- Do your research. Find out if your destination has a lot of volcanic activity.
- Get travel insurance. See if your insurance covers you for delays or cancellations if there's volcanic activity, or volcanic ash clouds. Also, find out if you're covered for this kind of natural disaster if it happens while you're away.
- Keep a safe distance. If you plan to hike to the top of an active volcano, know the risks. Stay well away from the edge. Lava is only one threat. Invisible toxic gases can lead to respiratory collapse and death.
Before you go, read our travel advisory for your destination. Also see our advice about what to do if a volcano erupts nearby.
Bushfires, also known as wildfires, are common across the world during the hotter months.

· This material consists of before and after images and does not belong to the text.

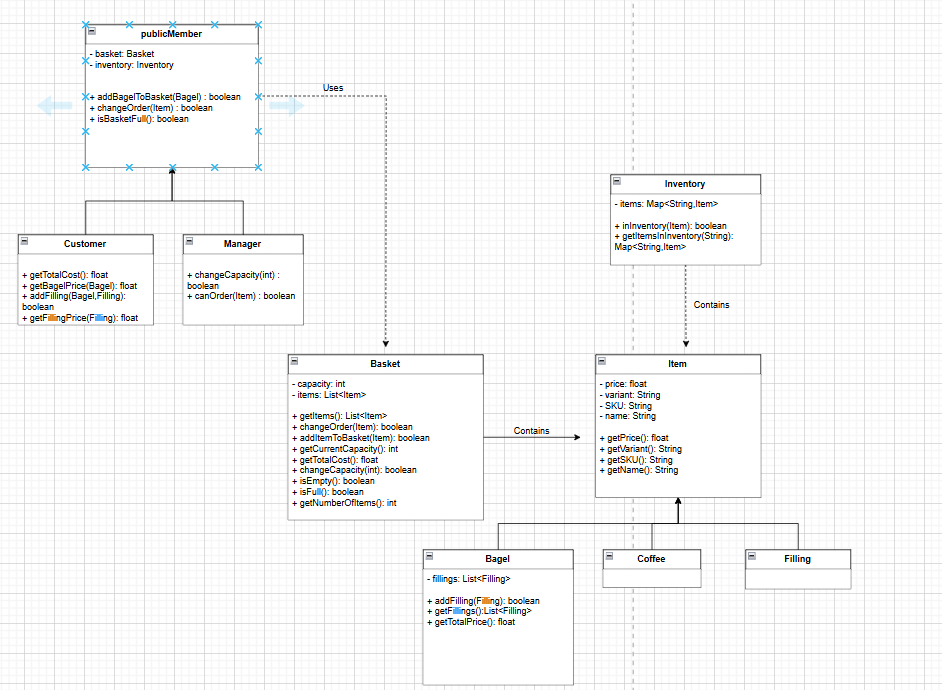
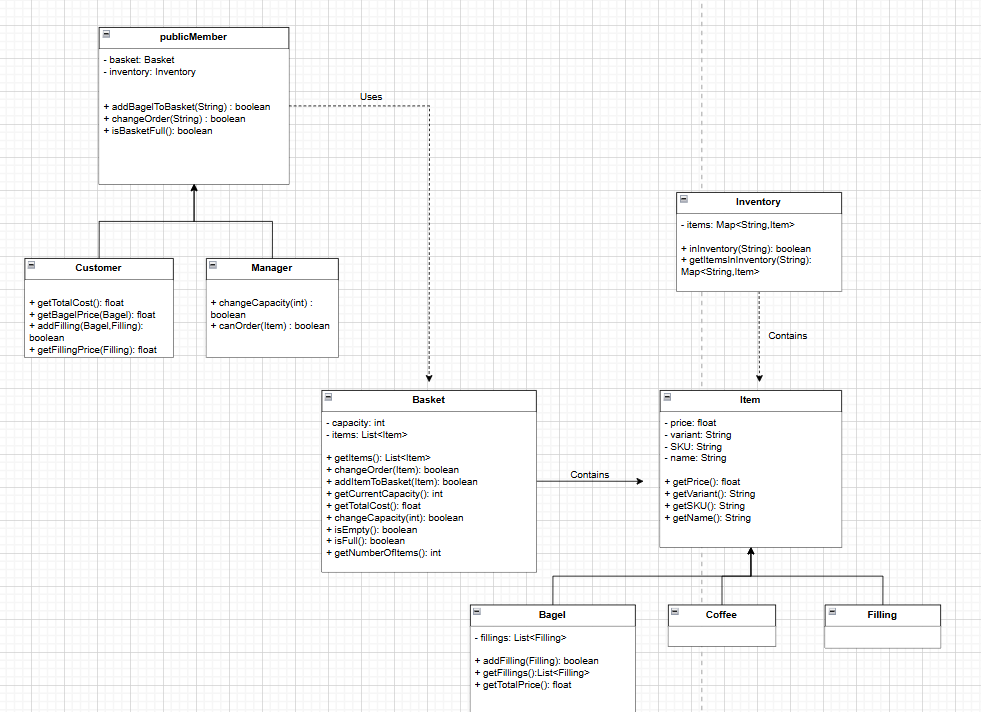
publicMemberTest

diff --git a/src/test/java/com/booleanuk/core/publicMemberTest.java b/src/test/java/com/booleanuk/core/publicMemberTest.java
@@ -1,0 +1,80 @@
+package com.booleanuk.core;
+
+
+import org.junit.jupiter.api.Assertions;
+import org.junit.jupiter.api.Test;
+
+public class publicMemberTest {
+
+    @Test
+    public void addBagelToBasketOk(){
+        Basket basket = new Basket();
+        publicMember member = new publicMember(basket);
+
+        Assertions.assertEquals(true, member.addBagelToBasket("Onion"));
+        Assertions.assertEquals(true, member.addBagelToBasket("Plain"));
+        Assertions.assertEquals(true, member.addBagelToBasket("Everything"));
+        Assertions.assertEquals(true, member.addBagelToBasket("Sesame"));
+        Assertions.assertEquals(true,member.addBagelToBasket("OnIOn"));
+        Assertions.assertEquals(true,member.addBagelToBasket("SESAME"));
+
+
+    }
+
+    @Test
+    public void addBagelToBasketNotOk(){
+        Basket basket = new Basket();
+        publicMember member = new publicMember(basket);
+
+        Assertions.assertEquals(false, member.addBagelToBasket(" "));
+        Assertions.assertEquals(false, member.addBagelToBasket("Sesamee"));
+        Assertions.assertEquals(false, member.addBagelToBasket("Cheese"));
+        Assertions.assertEquals(false, member.addBagelToBasket("Egg"));
+    }
+
+    @Test
+    public void changeOrderOK(){
+        Basket basket = new Basket();
+        publicMember member = new publicMember(basket);
+        member.addBagelToBasket("Sesame");
+
+        Assertions.assertEquals(true, member.changeOrder("Sesame"));
+
+    }
+
+    @Test
+    public void changeOrderNotOK(){
+        Basket basket = new Basket();
+        publicMember member = new publicMember(basket);
+        member.addBagelToBasket("Sesame");
+
+        Assertions.assertEquals(false, member.changeOrder("Onion"));
+
+    }
+
+    @Test
+    public void isBasketFullTrue(){
+        Basket basket = new Basket();
+        publicMember member = new publicMember(basket);
+        member.addBagelToBasket("Sesame");
+        member.addBagelToBasket("Sesame");
+        member.addBagelToBasket("Sesame");
+        member.addBagelToBasket("Sesame");
+        member.addBagelToBasket("Sesame");
+
+        Assertions.assertEquals(true, member.isBasketFull());
+    }
+
+    @Test
+    public void isBasketFullFalse(){
+        Basket basket = new Basket();
+        publicMember member = new publicMember(basket);
+        member.addBagelToBasket("Sesame");
+        member.addBagelToBasket("Sesame");
+        member.addBagelToBasket("Sesame");
+
+        Assertions.assertEquals(false, member.isBasketFull());
+    }
+
+
+}

diff --git a/src/main/java/com/booleanuk/core/publicMember.java b/src/main/java/com/booleanuk/core/publicMember.java
@@ -1,0 +1,21 @@
+package com.booleanuk.core;
+
+public class publicMember {
+    Basket basket;
+
+    public publicMember(Basket basket){
+        this.basket = basket;
+    }
+
+    public Boolean addBagelToBasket(String variant){
+        return null;
+    }
+
+    public Boolean changeOrder(String sesame) {
+        return null;
+    }
+
+    public Boolean isBasketFull() {
+        return null;
+    }
+}

diff --git a/src/main/java/com/booleanuk/core/Inventory.java b/src/main/java/com/booleanuk/core/Inventory.java
@@ -1,0 +1,4 @@
+package com.booleanuk.core;
+
+public class Inventory {
+}

diff --git a/src/main/java/com/booleanuk/core/Customer.java b/src/main/java/com/booleanuk/core/Customer.java
@@ -1,0 +1,4 @@
+package com.booleanuk.core;
+
+public class Customer {
+}

diff --git a/src/main/java/com/booleanuk/core/Filling.java b/src/main/java/com/booleanuk/core/Filling.java
@@ -1,0 +1,4 @@
+package com.booleanuk.core;
+
+public class Filling {
+}

diff --git a/src/main/java/com/booleanuk/core/Manager.java b/src/main/java/com/booleanuk/core/Manager.java
@@ -1,0 +1,4 @@
+package com.booleanuk.core;
+
+public class Manager {
+}

diff --git a/src/main/java/com/booleanuk/core/Basket.java b/src/main/java/com/booleanuk/core/Basket.java
@@ -1,0 +1,4 @@
+package com.booleanuk.core;
+
+public class Basket {
+}

diff --git a/src/main/java/com/booleanuk/core/Coffee.java b/src/main/java/com/booleanuk/core/Coffee.java
@@ -1,0 +1,4 @@
+package com.booleanuk.core;
+
+public class Coffee {
+}

diff --git a/src/main/java/com/booleanuk/core/Bagel.java b/src/main/java/com/booleanuk/core/Bagel.java
@@ -1,0 +1,4 @@
+package com.booleanuk.core;
+
+public class Bagel {
+}

diff --git a/src/main/java/com/booleanuk/core/Item.java b/src/main/java/com/booleanuk/core/Item.java
@@ -1,0 +1,4 @@
+package com.booleanuk.core;
+
+public class Item {
+}

diff --git a/src/domain-model.md b/src/domain-model.md
@@ -18,14 +18,14 @@ As a customer:
 
 | Classes           | Instance variable              | Methods                                          | Scenario                                         | Output                                         |
 |-------------------|--------------------------------|--------------------------------------------------|--------------------------------------------------|------------------------------------------------|
-| publicMember      | -Basket basket                 | boolean addBagelToBasket(Bagel bagel)            | if basket is not full                            | add Bagel to Basket and return true            |
+| publicMember      | -Basket basket                 | boolean addBagelToBasket(String variant)         | if basket is not full and variant in Inventory   | add Bagel to Basket and return true            |
 |                   | -Inventory inventory           |                                                  | if basket is full                                | return false                                   |
-|                   |                                | boolean changeOrder(Item item)                   | if item in basket                                | remove item from Basket and return true        |
+|                   |                                | boolean changeOrder(String item)                 | if item in basket                                | remove item from Basket and return true        |
 |                   |                                |                                                  | if item not in basket                            | return false                                   |
 |                   |                                | boolean isBasketFull()                           | if basket is full                                | return true                                    |
 |                   |                                |                                                  | if basket is not full                            | return false                                   |
 | ----------------- | -----------------------------  | ----------------------------------------------   | ---------------------------------------------    | --------------------------------------------   |
-| Manager           | Inherits basket and inventory  | boolean canOrder(Item item)                      | if item in Inventory                             | return true                                    |
+| Manager           | Inherits basket and inventory  | boolean canOrder(String item)                    | if item in Inventory                             | return true                                    |
 |                   | from public member             |                                                  | if item not in Inventory                         | return false                                   | 
 |                   |                                | boolean changeCapacity(int capacity)             | if capacity not negative                         | change basket capacity and return true         |
 |                   |                                |                                                  | if capacity negative                             | return false                                   |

Bushfires can move rapidly and be unpredictable. They can also cause air pollution and may reach levels that can pose a risk to your health.
Bushfires are more common in drier destinations, but can occur anywhere.
If you’re going to any destination that often experiences bushfires, be prepared. Know what to do if a bushfire starts near you. Before you go:
- read our travel advisory for your destination
- research bushfire risks in the areas you’ll be travelling
If you’re travelling in a known fire risk location:
- make sure your accommodation has fire safety plans in place. If they don’t, make your own plans.
- plan according to the weather. Be cautious about where you plan to go on hot and windy days.
- prepare an emergency survival kit. Have it handy at all times.
Read our advice on what to do if you’re overseas and there’s a bushfire near you.
- Before you go, do your research. Read our travel advisory for your destination.
- See our advice about severe weather, earthquakes and tsunamis.
- Understand how and when we may help. Before you go, read the Consular Service Charter.
- Read the United Nations' information about natural disasters (UN Office for Disaster Risk Reduction, UNDRR).
- See the Tropical Cyclone Knowledge Centre, and the Australian Tsunami Warning System (Bureau of Meteorology, BOM).
- Read about earthquakes, floods, severe wind, volcanoes and tsunamis (Geoscience Australia).
- See global severe weather observations and warnings (World Meteorological Organization, WMO).
- See current natural disaster alerts around the world (Global Disaster Alert and Coordination System, GDACS).
- See advice on preparing for natural disasters (NZ Government).
- See information and advice on emergency and disaster preparedness (US Government).